→ MATERIAL SUPPLIED
*-*-*

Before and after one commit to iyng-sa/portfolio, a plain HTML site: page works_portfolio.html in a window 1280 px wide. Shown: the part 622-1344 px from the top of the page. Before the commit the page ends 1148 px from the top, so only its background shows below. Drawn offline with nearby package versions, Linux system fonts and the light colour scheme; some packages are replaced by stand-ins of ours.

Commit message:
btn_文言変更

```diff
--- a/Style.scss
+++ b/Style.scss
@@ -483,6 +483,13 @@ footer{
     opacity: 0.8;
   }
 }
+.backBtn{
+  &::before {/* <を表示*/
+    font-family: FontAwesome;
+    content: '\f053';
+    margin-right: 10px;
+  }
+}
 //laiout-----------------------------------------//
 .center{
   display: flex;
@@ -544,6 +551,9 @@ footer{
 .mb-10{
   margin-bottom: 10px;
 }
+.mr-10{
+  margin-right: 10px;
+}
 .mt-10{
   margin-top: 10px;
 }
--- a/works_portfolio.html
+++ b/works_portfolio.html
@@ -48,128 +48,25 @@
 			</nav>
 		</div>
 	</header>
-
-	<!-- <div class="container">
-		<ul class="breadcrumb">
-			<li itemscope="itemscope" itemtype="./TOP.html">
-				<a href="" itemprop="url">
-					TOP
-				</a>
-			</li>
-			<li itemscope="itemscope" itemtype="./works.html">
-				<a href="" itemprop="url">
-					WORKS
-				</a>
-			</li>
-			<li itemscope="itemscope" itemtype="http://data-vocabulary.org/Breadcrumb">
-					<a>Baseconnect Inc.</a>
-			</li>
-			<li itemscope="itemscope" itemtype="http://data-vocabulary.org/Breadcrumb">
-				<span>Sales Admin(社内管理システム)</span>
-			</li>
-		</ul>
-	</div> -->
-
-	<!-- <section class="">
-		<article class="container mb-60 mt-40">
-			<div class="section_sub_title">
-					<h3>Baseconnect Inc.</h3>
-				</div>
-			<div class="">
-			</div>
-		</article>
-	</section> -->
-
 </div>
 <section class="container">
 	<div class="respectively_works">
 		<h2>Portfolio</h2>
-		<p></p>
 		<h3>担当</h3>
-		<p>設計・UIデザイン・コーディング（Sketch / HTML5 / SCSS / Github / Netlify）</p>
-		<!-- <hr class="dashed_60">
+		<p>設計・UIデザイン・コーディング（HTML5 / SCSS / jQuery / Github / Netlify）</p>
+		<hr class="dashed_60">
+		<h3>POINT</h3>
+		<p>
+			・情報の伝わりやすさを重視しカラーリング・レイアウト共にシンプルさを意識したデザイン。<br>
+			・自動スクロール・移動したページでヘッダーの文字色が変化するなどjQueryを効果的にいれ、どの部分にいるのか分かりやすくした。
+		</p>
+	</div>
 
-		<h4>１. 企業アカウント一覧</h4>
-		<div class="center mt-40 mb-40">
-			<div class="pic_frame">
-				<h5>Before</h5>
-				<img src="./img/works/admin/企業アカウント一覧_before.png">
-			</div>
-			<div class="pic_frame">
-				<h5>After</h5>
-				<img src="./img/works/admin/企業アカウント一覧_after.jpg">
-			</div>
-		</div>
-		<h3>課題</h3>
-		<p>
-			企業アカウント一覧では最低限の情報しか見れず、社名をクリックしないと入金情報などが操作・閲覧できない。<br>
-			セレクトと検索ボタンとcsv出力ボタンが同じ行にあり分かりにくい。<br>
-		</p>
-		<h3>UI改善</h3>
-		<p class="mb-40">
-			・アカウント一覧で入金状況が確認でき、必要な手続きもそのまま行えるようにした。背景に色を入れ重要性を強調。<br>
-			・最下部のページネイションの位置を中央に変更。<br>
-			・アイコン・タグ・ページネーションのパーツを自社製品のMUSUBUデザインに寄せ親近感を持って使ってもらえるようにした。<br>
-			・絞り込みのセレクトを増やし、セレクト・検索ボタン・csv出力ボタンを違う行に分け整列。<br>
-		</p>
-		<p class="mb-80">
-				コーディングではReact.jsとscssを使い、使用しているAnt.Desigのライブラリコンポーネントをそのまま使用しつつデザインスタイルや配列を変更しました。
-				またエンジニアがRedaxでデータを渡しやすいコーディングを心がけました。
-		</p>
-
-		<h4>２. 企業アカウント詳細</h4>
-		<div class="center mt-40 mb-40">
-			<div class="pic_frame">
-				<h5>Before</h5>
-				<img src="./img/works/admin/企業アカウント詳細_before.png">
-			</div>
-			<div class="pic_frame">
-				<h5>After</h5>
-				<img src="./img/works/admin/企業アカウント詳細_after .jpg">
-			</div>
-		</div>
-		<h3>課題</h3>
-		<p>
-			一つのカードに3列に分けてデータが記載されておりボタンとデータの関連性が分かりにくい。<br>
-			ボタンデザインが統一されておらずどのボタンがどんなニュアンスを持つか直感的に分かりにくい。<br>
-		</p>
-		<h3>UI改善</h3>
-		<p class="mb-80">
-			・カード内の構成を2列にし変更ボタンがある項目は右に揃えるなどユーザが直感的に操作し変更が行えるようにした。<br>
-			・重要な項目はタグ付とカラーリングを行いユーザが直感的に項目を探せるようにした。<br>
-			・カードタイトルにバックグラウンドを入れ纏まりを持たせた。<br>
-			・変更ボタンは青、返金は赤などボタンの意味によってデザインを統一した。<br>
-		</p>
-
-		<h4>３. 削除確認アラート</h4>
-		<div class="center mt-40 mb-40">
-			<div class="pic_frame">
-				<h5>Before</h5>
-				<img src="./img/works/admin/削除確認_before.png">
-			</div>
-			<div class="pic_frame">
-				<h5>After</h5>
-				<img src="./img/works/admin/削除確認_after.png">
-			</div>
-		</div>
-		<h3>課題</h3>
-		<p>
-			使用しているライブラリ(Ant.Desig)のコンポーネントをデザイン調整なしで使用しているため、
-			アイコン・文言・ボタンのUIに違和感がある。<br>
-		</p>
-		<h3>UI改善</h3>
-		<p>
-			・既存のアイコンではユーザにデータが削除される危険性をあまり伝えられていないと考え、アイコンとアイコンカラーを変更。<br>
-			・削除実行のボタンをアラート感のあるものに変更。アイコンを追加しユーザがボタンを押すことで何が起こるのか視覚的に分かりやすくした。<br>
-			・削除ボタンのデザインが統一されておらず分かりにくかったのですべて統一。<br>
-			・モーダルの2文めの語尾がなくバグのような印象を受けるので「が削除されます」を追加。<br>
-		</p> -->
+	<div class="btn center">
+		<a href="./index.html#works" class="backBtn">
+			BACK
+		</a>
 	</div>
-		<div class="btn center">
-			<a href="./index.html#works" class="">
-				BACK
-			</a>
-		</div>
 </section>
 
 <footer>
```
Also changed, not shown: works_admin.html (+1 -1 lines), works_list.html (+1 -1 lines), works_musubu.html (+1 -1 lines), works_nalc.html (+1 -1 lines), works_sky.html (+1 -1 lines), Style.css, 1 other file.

*-*-*

→ WORK REQUIRED
The response should contain each record above, retyped exactly.

→ RESULT FOR THIS EXERCISE
Before and after one commit to iyng-sa/portfolio, a plain HTML site: page works_portfolio.html in a window 1280 px wide. Shown: the part 622-1344 px from the top of the page. Before the commit the page ends 1148 px from the top, so only its background shows below. Drawn offline with nearby package versions, Linux system fonts and the light colour scheme; some packages are replaced by stand-ins of ours.

Commit message:
btn_文言変更

```diff
--- a/Style.scss
+++ b/Style.scss
@@ -483,6 +483,13 @@ footer{
     opacity: 0.8;
   }
 }
+.backBtn{
+  &::before {/* <を表示*/
+    font-family: FontAwesome;
+    content: '\f053';
+    margin-right: 10px;
+  }
+}
 //laiout-----------------------------------------//
 .center{
   display: flex;
@@ -544,6 +551,9 @@ footer{
 .mb-10{
   margin-bottom: 10px;
 }
+.mr-10{
+  margin-right: 10px;
+}
 .mt-10{
   margin-top: 10px;
 }
--- a/works_portfolio.html
+++ b/works_portfolio.html
@@ -48,128 +48,25 @@
 			</nav>
 		</div>
 	</header>
-
-	<!-- <div class="container">
-		<ul class="breadcrumb">
-			<li itemscope="itemscope" itemtype="./TOP.html">
-				<a href="" itemprop="url">
-					TOP
-				</a>
-			</li>
-			<li itemscope="itemscope" itemtype="./works.html">
-				<a href="" itemprop="url">
-					WORKS
-				</a>
-			</li>
-			<li itemscope="itemscope" itemtype="http://data-vocabulary.org/Breadcrumb">
-					<a>Baseconnect Inc.</a>
-			</li>
-			<li itemscope="itemscope" itemtype="http://data-vocabulary.org/Breadcrumb">
-				<span>Sales Admin(社内管理システム)</span>
-			</li>
-		</ul>
-	</div> -->
-
-	<!-- <section class="">
-		<article class="container mb-60 mt-40">
-			<div class="section_sub_title">
-					<h3>Baseconnect Inc.</h3>
-				</div>
-			<div class="">
-			</div>
-		</article>
-	</section> -->
-
 </div>
 <section class="container">
 	<div class="respectively_works">
 		<h2>Portfolio</h2>
-		<p></p>
 		<h3>担当</h3>
-		<p>設計・UIデザイン・コーディング（Sketch / HTML5 / SCSS / Github / Netlify）</p>
-		<!-- <hr class="dashed_60">
+		<p>設計・UIデザイン・コーディング（HTML5 / SCSS / jQuery / Github / Netlify）</p>
+		<hr class="dashed_60">
+		<h3>POINT</h3>
+		<p>
+			・情報の伝わりやすさを重視しカラーリング・レイアウト共にシンプルさを意識したデザイン。<br>
+			・自動スクロール・移動したページでヘッダーの文字色が変化するなどjQueryを効果的にいれ、どの部分にいるのか分かりやすくした。
+		</p>
+	</div>
 
-		<h4>１. 企業アカウント一覧</h4>
-		<div class="center mt-40 mb-40">
-			<div class="pic_frame">
-				<h5>Before</h5>
-				<img src="./img/works/admin/企業アカウント一覧_before.png">
-			</div>
-			<div class="pic_frame">
-				<h5>After</h5>
-				<img src="./img/works/admin/企業アカウント一覧_after.jpg">
-			</div>
-		</div>
-		<h3>課題</h3>
-		<p>
-			企業アカウント一覧では最低限の情報しか見れず、社名をクリックしないと入金情報などが操作・閲覧できない。<br>
-			セレクトと検索ボタンとcsv出力ボタンが同じ行にあり分かりにくい。<br>
-		</p>
-		<h3>UI改善</h3>
-		<p class="mb-40">
-			・アカウント一覧で入金状況が確認でき、必要な手続きもそのまま行えるようにした。背景に色を入れ重要性を強調。<br>
-			・最下部のページネイションの位置を中央に変更。<br>
-			・アイコン・タグ・ページネーションのパーツを自社製品のMUSUBUデザインに寄せ親近感を持って使ってもらえるようにした。<br>
-			・絞り込みのセレクトを増やし、セレクト・検索ボタン・csv出力ボタンを違う行に分け整列。<br>
-		</p>
-		<p class="mb-80">
-				コーディングではReact.jsとscssを使い、使用しているAnt.Desigのライブラリコンポーネントをそのまま使用しつつデザインスタイルや配列を変更しました。
-				またエンジニアがRedaxでデータを渡しやすいコーディングを心がけました。
-		</p>
-
-		<h4>２. 企業アカウント詳細</h4>
-		<div class="center mt-40 mb-40">
-			<div class="pic_frame">
-				<h5>Before</h5>
-				<img src="./img/works/admin/企業アカウント詳細_before.png">
-			</div>
-			<div class="pic_frame">
-				<h5>After</h5>
-				<img src="./img/works/admin/企業アカウント詳細_after .jpg">
-			</div>
-		</div>
-		<h3>課題</h3>
-		<p>
-			一つのカードに3列に分けてデータが記載されておりボタンとデータの関連性が分かりにくい。<br>
-			ボタンデザインが統一されておらずどのボタンがどんなニュアンスを持つか直感的に分かりにくい。<br>
-		</p>
-		<h3>UI改善</h3>
-		<p class="mb-80">
-			・カード内の構成を2列にし変更ボタンがある項目は右に揃えるなどユーザが直感的に操作し変更が行えるようにした。<br>
-			・重要な項目はタグ付とカラーリングを行いユーザが直感的に項目を探せるようにした。<br>
-			・カードタイトルにバックグラウンドを入れ纏まりを持たせた。<br>
-			・変更ボタンは青、返金は赤などボタンの意味によってデザインを統一した。<br>
-		</p>
-
-		<h4>３. 削除確認アラート</h4>
-		<div class="center mt-40 mb-40">
-			<div class="pic_frame">
-				<h5>Before</h5>
-				<img src="./img/works/admin/削除確認_before.png">
-			</div>
-			<div class="pic_frame">
-				<h5>After</h5>
-				<img src="./img/works/admin/削除確認_after.png">
-			</div>
-		</div>
-		<h3>課題</h3>
-		<p>
-			使用しているライブラリ(Ant.Desig)のコンポーネントをデザイン調整なしで使用しているため、
-			アイコン・文言・ボタンのUIに違和感がある。<br>
-		</p>
-		<h3>UI改善</h3>
-		<p>
-			・既存のアイコンではユーザにデータが削除される危険性をあまり伝えられていないと考え、アイコンとアイコンカラーを変更。<br>
-			・削除実行のボタンをアラート感のあるものに変更。アイコンを追加しユーザがボタンを押すことで何が起こるのか視覚的に分かりやすくした。<br>
-			・削除ボタンのデザインが統一されておらず分かりにくかったのですべて統一。<br>
-			・モーダルの2文めの語尾がなくバグのような印象を受けるので「が削除されます」を追加。<br>
-		</p> -->
+	<div class="btn center">
+		<a href="./index.html#works" class="backBtn">
+			BACK
+		</a>
 	</div>
-		<div class="btn center">
-			<a href="./index.html#works" class="">
-				BACK
-			</a>
-		</div>
 </section>
 
 <footer>
```
Also changed, not shown: works_admin.html (+1 -1 lines), works_list.html (+1 -1 lines), works_musubu.html (+1 -1 lines), works_nalc.html (+1 -1 lines), works_sky.html (+1 -1 lines), Style.css, 1 other file.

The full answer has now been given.